WORK REQUIRED: Every record below, from the first line to the last, is to be set down again exactly.

########################################

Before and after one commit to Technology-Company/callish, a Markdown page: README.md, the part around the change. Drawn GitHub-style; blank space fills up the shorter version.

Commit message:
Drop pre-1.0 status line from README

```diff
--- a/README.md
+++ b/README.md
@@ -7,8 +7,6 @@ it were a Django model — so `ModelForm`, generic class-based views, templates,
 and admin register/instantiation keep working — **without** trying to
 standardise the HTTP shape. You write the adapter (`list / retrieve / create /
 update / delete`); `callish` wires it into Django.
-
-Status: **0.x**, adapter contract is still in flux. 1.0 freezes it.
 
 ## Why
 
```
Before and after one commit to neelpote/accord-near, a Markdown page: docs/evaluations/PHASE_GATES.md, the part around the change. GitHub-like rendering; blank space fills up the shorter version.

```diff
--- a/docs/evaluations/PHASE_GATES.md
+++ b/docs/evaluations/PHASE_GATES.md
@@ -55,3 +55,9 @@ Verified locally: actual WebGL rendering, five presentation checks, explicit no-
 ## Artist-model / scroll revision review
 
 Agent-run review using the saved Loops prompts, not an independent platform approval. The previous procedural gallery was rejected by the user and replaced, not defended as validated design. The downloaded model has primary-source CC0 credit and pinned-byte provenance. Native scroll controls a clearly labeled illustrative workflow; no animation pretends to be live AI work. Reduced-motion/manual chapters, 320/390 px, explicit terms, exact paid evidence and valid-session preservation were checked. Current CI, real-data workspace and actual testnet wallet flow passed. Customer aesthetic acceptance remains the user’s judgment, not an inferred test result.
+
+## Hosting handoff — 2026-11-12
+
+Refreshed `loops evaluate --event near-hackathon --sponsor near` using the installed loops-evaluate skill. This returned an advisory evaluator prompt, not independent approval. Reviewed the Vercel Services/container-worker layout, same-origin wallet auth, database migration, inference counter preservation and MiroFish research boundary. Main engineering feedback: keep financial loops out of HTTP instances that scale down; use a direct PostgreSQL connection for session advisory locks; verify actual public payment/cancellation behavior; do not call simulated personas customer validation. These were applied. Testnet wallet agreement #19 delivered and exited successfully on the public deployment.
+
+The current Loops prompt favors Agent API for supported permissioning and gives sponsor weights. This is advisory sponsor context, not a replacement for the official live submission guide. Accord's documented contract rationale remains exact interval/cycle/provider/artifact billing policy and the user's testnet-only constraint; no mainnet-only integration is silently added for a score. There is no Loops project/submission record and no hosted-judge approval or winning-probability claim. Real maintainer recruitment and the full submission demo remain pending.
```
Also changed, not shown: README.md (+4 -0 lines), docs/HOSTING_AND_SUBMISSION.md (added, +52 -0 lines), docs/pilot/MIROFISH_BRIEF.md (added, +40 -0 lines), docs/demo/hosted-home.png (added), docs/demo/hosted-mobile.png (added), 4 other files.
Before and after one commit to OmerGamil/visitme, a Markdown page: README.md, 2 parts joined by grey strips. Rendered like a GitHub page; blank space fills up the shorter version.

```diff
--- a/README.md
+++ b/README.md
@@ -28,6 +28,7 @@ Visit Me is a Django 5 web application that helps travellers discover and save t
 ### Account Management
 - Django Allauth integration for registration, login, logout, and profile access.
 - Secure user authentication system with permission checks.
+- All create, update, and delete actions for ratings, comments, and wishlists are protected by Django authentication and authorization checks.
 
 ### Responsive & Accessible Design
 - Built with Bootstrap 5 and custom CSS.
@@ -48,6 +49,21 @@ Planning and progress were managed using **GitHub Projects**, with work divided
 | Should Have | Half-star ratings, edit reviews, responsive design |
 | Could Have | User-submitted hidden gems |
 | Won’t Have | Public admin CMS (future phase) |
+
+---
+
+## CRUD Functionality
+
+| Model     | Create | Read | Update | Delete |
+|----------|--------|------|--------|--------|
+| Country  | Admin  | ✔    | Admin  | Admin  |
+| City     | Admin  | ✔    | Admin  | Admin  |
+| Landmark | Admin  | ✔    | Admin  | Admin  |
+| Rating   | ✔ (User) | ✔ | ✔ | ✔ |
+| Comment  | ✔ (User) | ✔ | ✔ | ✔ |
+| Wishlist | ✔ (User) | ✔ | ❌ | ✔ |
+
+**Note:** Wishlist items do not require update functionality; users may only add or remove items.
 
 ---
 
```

########################################

RESULT:
Before and after one commit to Technology-Company/callish, a Markdown page: README.md, the part around the change. Drawn GitHub-style; blank space fills up the shorter version.

Commit message:
Drop pre-1.0 status line from README

```diff
--- a/README.md
+++ b/README.md
@@ -7,8 +7,6 @@ it were a Django model — so `ModelForm`, generic class-based views, templates,
 and admin register/instantiation keep working — **without** trying to
 standardise the HTTP shape. You write the adapter (`list / retrieve / create /
 update / delete`); `callish` wires it into Django.
-
-Status: **0.x**, adapter contract is still in flux. 1.0 freezes it.
 
 ## Why
 
```
Before and after one commit to neelpote/accord-near, a Markdown page: docs/evaluations/PHASE_GATES.md, the part around the change. GitHub-like rendering; blank space fills up the shorter version.

```diff
--- a/docs/evaluations/PHASE_GATES.md
+++ b/docs/evaluations/PHASE_GATES.md
@@ -55,3 +55,9 @@ Verified locally: actual WebGL rendering, five presentation checks, explicit no-
 ## Artist-model / scroll revision review
 
 Agent-run review using the saved Loops prompts, not an independent platform approval. The previous procedural gallery was rejected by the user and replaced, not defended as validated design. The downloaded model has primary-source CC0 credit and pinned-byte provenance. Native scroll controls a clearly labeled illustrative workflow; no animation pretends to be live AI work. Reduced-motion/manual chapters, 320/390 px, explicit terms, exact paid evidence and valid-session preservation were checked. Current CI, real-data workspace and actual testnet wallet flow passed. Customer aesthetic acceptance remains the user’s judgment, not an inferred test result.
+
+## Hosting handoff — 2026-11-12
+
+Refreshed `loops evaluate --event near-hackathon --sponsor near` using the installed loops-evaluate skill. This returned an advisory evaluator prompt, not independent approval. Reviewed the Vercel Services/container-worker layout, same-origin wallet auth, database migration, inference counter preservation and MiroFish research boundary. Main engineering feedback: keep financial loops out of HTTP instances that scale down; use a direct PostgreSQL connection for session advisory locks; verify actual public payment/cancellation behavior; do not call simulated personas customer validation. These were applied. Testnet wallet agreement #19 delivered and exited successfully on the public deployment.
+
+The current Loops prompt favors Agent API for supported permissioning and gives sponsor weights. This is advisory sponsor context, not a replacement for the official live submission guide. Accord's documented contract rationale remains exact interval/cycle/provider/artifact billing policy and the user's testnet-only constraint; no mainnet-only integration is silently added for a score. There is no Loops project/submission record and no hosted-judge approval or winning-probability claim. Real maintainer recruitment and the full submission demo remain pending.
```
Also changed, not shown: README.md (+4 -0 lines), docs/HOSTING_AND_SUBMISSION.md (added, +52 -0 lines), docs/pilot/MIROFISH_BRIEF.md (added, +40 -0 lines), docs/demo/hosted-home.png (added), docs/demo/hosted-mobile.png (added), 4 other files.
Before and after one commit to OmerGamil/visitme, a Markdown page: README.md, 2 parts joined by grey strips. Rendered like a GitHub page; blank space fills up the shorter version.

```diff
--- a/README.md
+++ b/README.md
@@ -28,6 +28,7 @@ Visit Me is a Django 5 web application that helps travellers discover and save t
 ### Account Management
 - Django Allauth integration for registration, login, logout, and profile access.
 - Secure user authentication system with permission checks.
+- All create, update, and delete actions for ratings, comments, and wishlists are protected by Django authentication and authorization checks.
 
 ### Responsive & Accessible Design
 - Built with Bootstrap 5 and custom CSS.
@@ -48,6 +49,21 @@ Planning and progress were managed using **GitHub Projects**, with work divided
 | Should Have | Half-star ratings, edit reviews, responsive design |
 | Could Have | User-submitted hidden gems |
 | Won’t Have | Public admin CMS (future phase) |
+
+---
+
+## CRUD Functionality
+
+| Model     | Create | Read | Update | Delete |
+|----------|--------|------|--------|--------|
+| Country  | Admin  | ✔    | Admin  | Admin  |
+| City     | Admin  | ✔    | Admin  | Admin  |
+| Landmark | Admin  | ✔    | Admin  | Admin  |
+| Rating   | ✔ (User) | ✔ | ✔ | ✔ |
+| Comment  | ✔ (User) | ✔ | ✔ | ✔ |
+| Wishlist | ✔ (User) | ✔ | ❌ | ✔ |
+
+**Note:** Wishlist items do not require update functionality; users may only add or remove items.
 
 ---
 
```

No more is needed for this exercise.